In other words, to achieve this goal is equivalent to increasing the school starting age to 11. That’s ludicrous.
But even more absurd is he idea that the teachers and teaching assistants who lose their jobs will have to then sit on the dole watching the children of this country go uneducated when there is nothing at all – I stress no reason whatsoever – why hey should not enjoy the education they deserve.
He\’s taken his data from this FT piece:
Under Labour, education became one of the fastest rising budgets in Whitehall. The budget has almost quadrupled since 2004, paying for a big expansion of teachers and the creation of teaching assistants.
A 25% cut in the current planned expenditure would mean that the budget would only be 3 times, rather than four times, what it was in 2004.
Now I\’m not a great fan of the current education system, this is true, nor of the one we had those 6 years ago to be honest.
But I am fairly sure that in 2004 kiddies still went to school around their fifth birthday, not their eleventh. So I\’m pretty sure that with three times the budget they\’d still be able to make plasticine snakes at 5 rather than 11.

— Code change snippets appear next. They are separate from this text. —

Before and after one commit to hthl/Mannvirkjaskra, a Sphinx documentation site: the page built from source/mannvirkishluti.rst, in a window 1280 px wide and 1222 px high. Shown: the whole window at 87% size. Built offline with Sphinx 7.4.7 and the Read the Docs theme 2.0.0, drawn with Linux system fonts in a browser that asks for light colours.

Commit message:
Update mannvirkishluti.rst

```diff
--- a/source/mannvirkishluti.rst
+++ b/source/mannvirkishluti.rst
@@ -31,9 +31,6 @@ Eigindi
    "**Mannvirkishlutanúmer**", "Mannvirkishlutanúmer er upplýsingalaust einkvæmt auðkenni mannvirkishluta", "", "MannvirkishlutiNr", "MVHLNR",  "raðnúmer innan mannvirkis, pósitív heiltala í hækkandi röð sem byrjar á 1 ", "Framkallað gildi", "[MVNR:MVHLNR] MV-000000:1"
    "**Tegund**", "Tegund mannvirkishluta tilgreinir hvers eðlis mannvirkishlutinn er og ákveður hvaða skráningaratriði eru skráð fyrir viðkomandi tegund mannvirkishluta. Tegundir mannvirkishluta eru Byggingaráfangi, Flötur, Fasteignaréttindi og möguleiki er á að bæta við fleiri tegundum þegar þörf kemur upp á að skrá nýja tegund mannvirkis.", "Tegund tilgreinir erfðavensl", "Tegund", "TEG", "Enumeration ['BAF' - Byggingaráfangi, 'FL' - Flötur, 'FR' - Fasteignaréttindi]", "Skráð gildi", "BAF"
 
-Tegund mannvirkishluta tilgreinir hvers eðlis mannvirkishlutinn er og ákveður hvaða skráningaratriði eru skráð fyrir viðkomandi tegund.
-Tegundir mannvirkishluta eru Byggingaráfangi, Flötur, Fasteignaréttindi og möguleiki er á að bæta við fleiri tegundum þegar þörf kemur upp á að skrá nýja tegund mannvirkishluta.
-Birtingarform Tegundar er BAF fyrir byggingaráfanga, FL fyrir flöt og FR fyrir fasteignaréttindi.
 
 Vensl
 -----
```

Now there is an important point here, over and above the raggin\’onRitchie.
Whine about \”the cuts\” all you like: I\’ll start taking such whining seriously when y\’all start comparing the post cuts levels of spending to to the pre-spluge levels. Not only compare them to the levels left by the drunken sailor from Fife.
Actually, perhaps there\’s someone with greater data retrieval and charting skills than myself (shouldn\’t be tough).

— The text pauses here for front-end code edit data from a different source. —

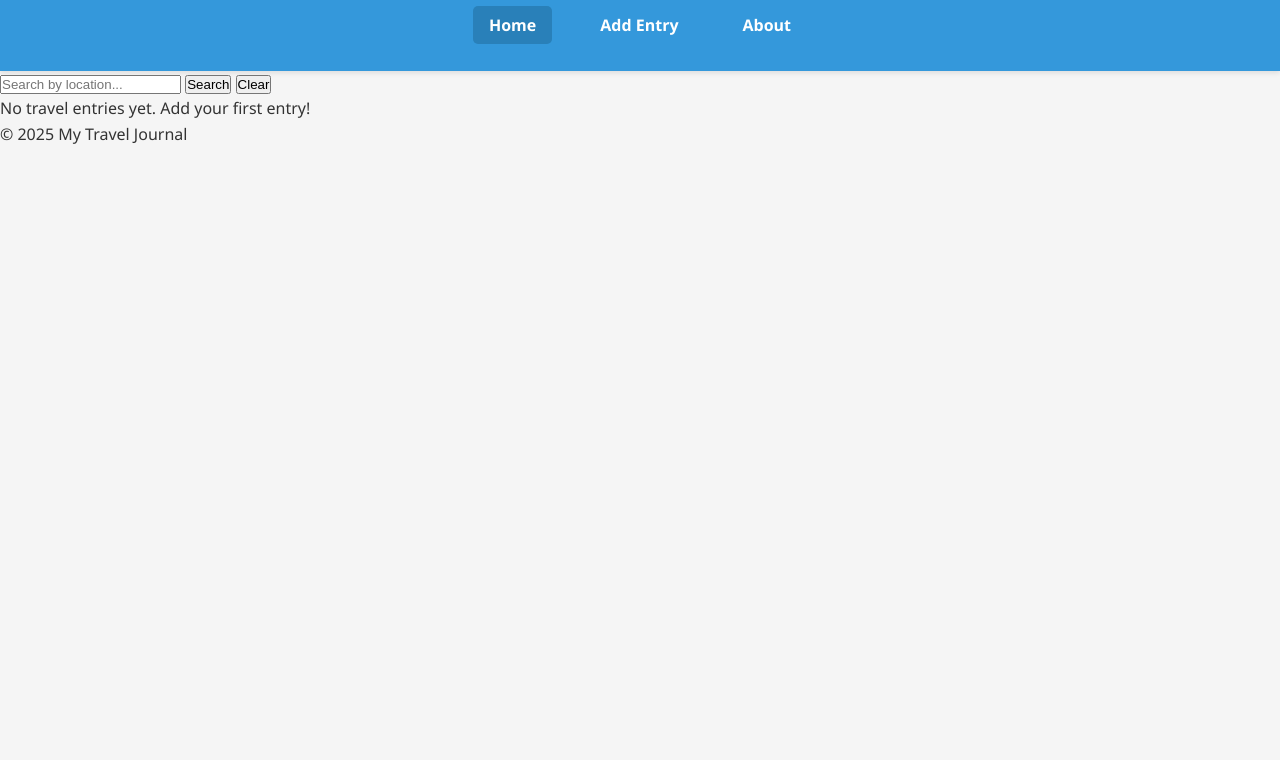
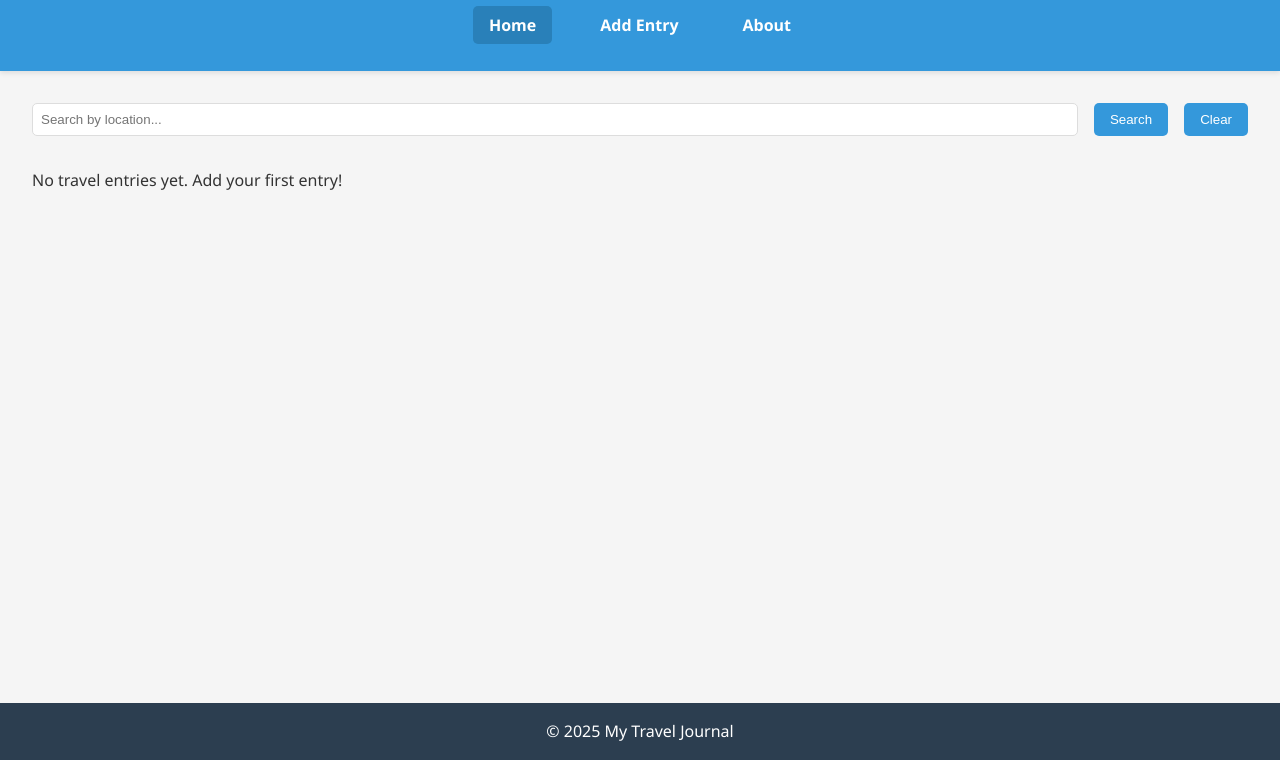
Before and after one commit to mylesisaac1/travel-journal, a plain HTML site: page index.html in a window 1280 px wide. Shown: the part 70-830 px from the top of the page. Before the commit the page ends 800 px from the top, so only its background shows below. Drawn offline with Linux system fonts and the light colour scheme.

Commit message:
Updated styles.css

```diff
--- a/css/styles.css
+++ b/css/styles.css
@@ -44,6 +44,47 @@ nav ul li a:hover, nav ul li a.active {
     background-color: #2980b9;
 }
 
+main {
+    padding: 2rem;
+    min-height: calc(100vh - 200px);
+}
+
+footer {
+    background-color: #2c3e50;
+    color: white;
+    text-align: center;
+    padding: 1rem;
+    margin-top: 2rem;
+}
+
+/* Home Page Styles */
+.search-filter {
+    display: flex;
+    gap: 1rem;
+    margin-bottom: 2rem;
+    flex-wrap: wrap;
+}
+
+.search-filter input {
+    flex: 1;
+    min-width: 200px;
+    padding: 0.5rem;
+    border: 1px solid #ddd;
+    border-radius: 5px;
+}
+
+.search-filter button {
+    padding: 0.5rem 1rem;
+    background-color: #3498db;
+    color: white;
+    border: none;
+    border-radius: 5px;
+    cursor: pointer;
+    transition: background-color 0.3s;
+}
+
+.search-filter button:hover {
+    background-color: #2980b9;
 }
 
 .entries-container {
```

Can we have a graph which shows spending levels from 97 to 2000 say, simply upgraded for inflation, through to 1012/3 or so? And on that same chart, see spending levels as they actually were and are planned to be after the cuts?

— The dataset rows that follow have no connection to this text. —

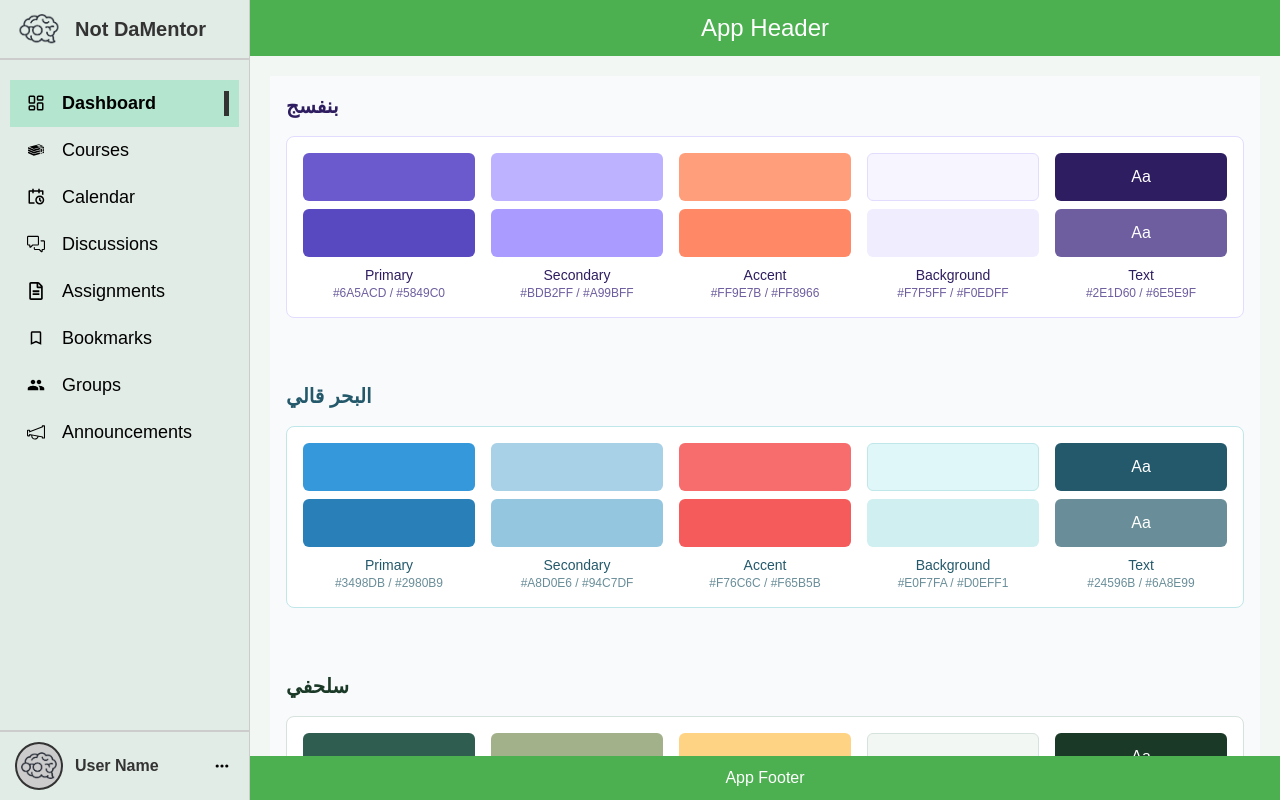
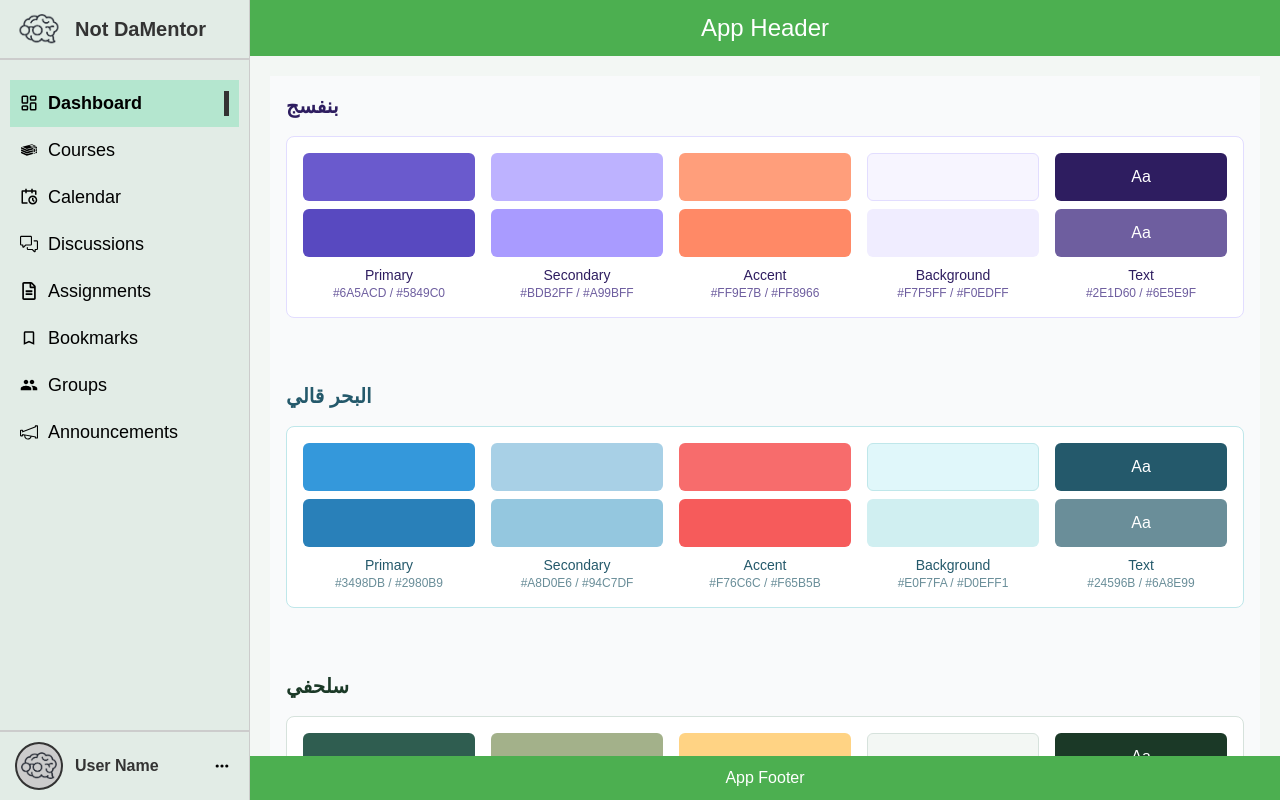
Before and after one commit to Elabyad247/not-damentor, a React (Create React App) app: page / in a window 1280 px wide. Built offline with nearby package versions, Linux system fonts and the light colour scheme.

Commit message:
Update routing and links in Login, Register, and Sidebar components

```diff
--- a/src/components/LoginPage.js
+++ b/src/components/LoginPage.js
@@ -34,7 +34,7 @@ export default function LoginPage() {
         <div className="input-group">
           <div className="password-label-row">
             <label htmlFor="password">Password</label>
-            <a href="#!" className="forgot-password">
+            <a href="/forgot-password" className="forgot-password">
               Forgot your password?
             </a>
           </div>
--- a/src/components/RegisterPage.js
+++ b/src/components/RegisterPage.js
@@ -51,7 +51,8 @@ export default function RegisterPage() {
 
         <div className="terms-text">
           By clicking Register, you agree to our{" "}
-          <a href="#!">Terms of Service</a> and <a href="#!">Privacy Policy</a>
+          <a href="/terms-of-service">Terms of Service</a> and{" "}
+          <a href="/privacy-policy">Privacy Policy</a>
         </div>
 
         <button type="submit" className="auth-button">
--- a/src/components/Sidebar.css
+++ b/src/components/Sidebar.css
@@ -65,13 +65,9 @@
 .sidebar-content ul li:hover {
   background-color: #b4e6cf;
 }
-.sidebar-content ul li .icon {
-  width: 2rem;
-  margin-right: 10px;
-}
-.sidebar-content ul li .icon:hover {
-  transform: scale(1.1);
-  transition: transform 0.3s;
+
+.sidebarLabel {
+  margin-left: 10px;
 }
 
 .sidebar-content ul li.active {
--- a/src/components/Sidebar.js
+++ b/src/components/Sidebar.js
@@ -12,9 +12,22 @@ import { MdOutlineSettings } from "react-icons/md";
 import { MdHelpOutline } from "react-icons/md";
 import { MdLogout } from "react-icons/md";
 import { useState } from "react";
+import { Link } from "react-router-dom";
+
+const sidebarItems = [
+  { icon: <LuLayoutDashboard />, label: "Dashboard" },
+  { icon: <GiBookPile />, label: "Courses" },
+  { icon: <RiCalendarScheduleLine />, label: "Calendar" },
+  { icon: <GoCommentDiscussion />, label: "Discussions" },
+  { icon: <FaRegFileAlt />, label: "Assignments" },
+  { icon: <MdBookmarkBorder />, label: "Bookmarks" },
+  { icon: <MdGroup />, label: "Groups" },
+  { icon: <TfiAnnouncement />, label: "Announcements" },
+];
 
 export default function Sidebar() {
   const [isHovered, setIsHovered] = useState(false);
+  const [currentIndex, setCurrentIndex] = useState(0);
 
   const showTooltip = () => {
     setIsHovered(true);
@@ -24,60 +37,34 @@ export default function Sidebar() {
   };
   return (
     <div className="sidebar">
+      <Link to="/">
         <div className="sidebar-header">
           <img src="./assets/LogoIcon.png" alt="Logo" className="logo" />
           <h1 className="title">Not DaMentor</h1>
         </div>
+      </Link>
       <div className="sidebar-content">
         <ul>
-          <li className="active">
-            <LuLayoutDashboard className="icon" />
-            <span>Dashboard</span>
+          {sidebarItems.map((item, index) => (
+            <li
+              key={index}
+              className={index === currentIndex ? "active" : ""}
+              onClick={() => setCurrentIndex(index)}>
+              {item.icon}
+              <span className="sidebarLabel">{item.label}</span>
               <span className="rightLine"></span>
             </li>
-          <li>
-            <GiBookPile className="icon" />
-            <span>Courses</span>
-            <span className="rightLine"></span>
-          </li>
-          <li>
-            <RiCalendarScheduleLine className="icon" />
-            <span>Calendar</span>
-            <span className="rightLine"></span>
-          </li>
-          <li>
-            <GoCommentDiscussion className="icon" />
-            <span>Discussions</span>
-            <span className="rightLine"></span>
-          </li>
-          <li>
-            <FaRegFileAlt className="icon" />
-            <span>Assignments</span>
-            <span className="rightLine"></span>
-          </li>
-          <li>
-            <MdBookmarkBorder className="icon" />
-            <span>Bookmarks</span>
-            <span className="rightLine"></span>
-          </li>
-          <li>
-            <MdGroup className="icon" />
-            <span>Groups</span>
-            <span className="rightLine"></span>
-          </li>
-          <li>
-            <TfiAnnouncement className="icon" />
-            <span>Announcements</span>
-            <span className="rightLine"></span>
-          </li>
+          ))}
         </ul>
       </div>
       <div className="sidebar-footer">
+        <Link to="/profile">
           <img
             src="./assets/LogoIcon.png"
             alt="Profile"
             className="profile-icon"
           />
+        </Link>
         <h3 className="profile-name">User Name</h3>
         <div
           className="tooltip-container"
--- a/src/index.js
+++ b/src/index.js
@@ -15,6 +15,8 @@ root.render(
         <Route path="/" element={<App />} />
         <Route path="/login" element={<LoginPage />} />
         <Route path="/register" element={<RegisterPage />} />
+
+        <Route path="*" element={<h1>Page not found</h1>} />
       </Routes>
     </BrowserRouter>
   </React.StrictMode>
```
Lines whose indentation alone changed are shown as unchanged.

I don\’t actually know but I strongly suspect that….we\’ll find that planned expenditures for a couple of years ahead are pretty much on that straight line and actual expenditures will show a huge ballooning over it and then he cuts bringing it back down to the straight line.
In fact, here\’s a little start.
Note that this is real terms, adjusted for inflation to 2005-2006 levels.
The current proposals are that we chop something like £100 billion off that. Ignoring inflation from 2006 to today that means we\’re trying to get spending back down to about, umm, 2005 levels.
We\’re not, in fact, trying to have a bonfire of public services. We\’re just trying to reverse the past five years of drunken sailoring.